Source: Joss and Main

headboard picture

Source: Etsy

headboard 2

 

But rounding out at around $1000-$1200.00 for a king headboard means that this was meant to be one my “projects”. Trevor is my northern star when it comes to budget and I’ll just say that I knew he wasn’t going to guide me towards buying any of those beautiful headboards.

Credit where credit is due! I mostly followed this blog tutorial:
https://doordiy.wordpress.com/2013/08/11/tuft-luck/

And got further help and inspiration from here:    http://www.homemadebycarmona.com/make-diamond-tufted-headboard/

As well as watching countless vlogs on youtube. Pinterest is my mother ship.

Here is what you will need: 
Fabric (I used two 54×84 curtain panels from target)
Particle board
2 2×6 boards
2 twin mattress pad covers from Walmart
3 yards of fleece fabric
Staple gun
2 rolls of nailhead trim 
Screws for particle board
Washers
Button Maker 
button heads (size 24 (5/8″/15mm) is what I used)
4 L brackets

FABRIC:

I wanted a thicker fabric, because, let’s be honest; greasy heads will be resting against this headboard. Not that we ever get greasy. OK. moving on.

I LOVE my hometown of Marquette, MI. That being said, we are a small city and there have very limited choices when it comes to fabric shopping. I went to the few places that I could to search out fabric and didn’t find anything that I liked. I considered buying online… and I’m sure that a more experienced seamstress would not have a problem doing this, but I have such a limited knowledge of fabric that I was really nervous to buy anything that I couldn’t touch and feel first. Those of you that are far more patient than I am could probably order samples and then buy what you need… if you also happen to live 200 miles north of everywhere and have no access to a Joann Fabric.

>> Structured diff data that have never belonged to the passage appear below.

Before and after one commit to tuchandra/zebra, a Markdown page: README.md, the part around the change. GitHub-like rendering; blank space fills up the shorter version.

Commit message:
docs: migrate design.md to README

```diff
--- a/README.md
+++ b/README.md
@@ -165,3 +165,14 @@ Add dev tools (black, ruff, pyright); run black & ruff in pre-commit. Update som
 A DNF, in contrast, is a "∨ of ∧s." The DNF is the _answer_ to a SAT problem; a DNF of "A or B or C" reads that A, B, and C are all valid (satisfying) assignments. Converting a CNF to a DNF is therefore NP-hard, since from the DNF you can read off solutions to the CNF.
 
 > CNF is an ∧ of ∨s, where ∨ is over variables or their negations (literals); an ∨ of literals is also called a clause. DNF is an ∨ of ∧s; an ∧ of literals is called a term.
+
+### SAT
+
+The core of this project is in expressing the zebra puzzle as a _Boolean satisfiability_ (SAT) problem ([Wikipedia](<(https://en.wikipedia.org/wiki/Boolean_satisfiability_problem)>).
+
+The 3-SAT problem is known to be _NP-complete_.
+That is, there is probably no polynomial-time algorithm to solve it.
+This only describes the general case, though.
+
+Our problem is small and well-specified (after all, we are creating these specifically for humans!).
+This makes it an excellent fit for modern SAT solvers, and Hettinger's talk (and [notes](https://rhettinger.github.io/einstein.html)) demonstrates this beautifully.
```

Thankfully inspiration struck and I figured out that a curtain panel might do the trick. I really liked this curtain panel from Target and it worked out really well. I bought the 54×84″ size since that’s what they had in stock, but I ended up buying a second panel to cover the headboard wings. I think I might have been able to get away with 1 panel if I had been able to get the 95″ length, but I’m not sure.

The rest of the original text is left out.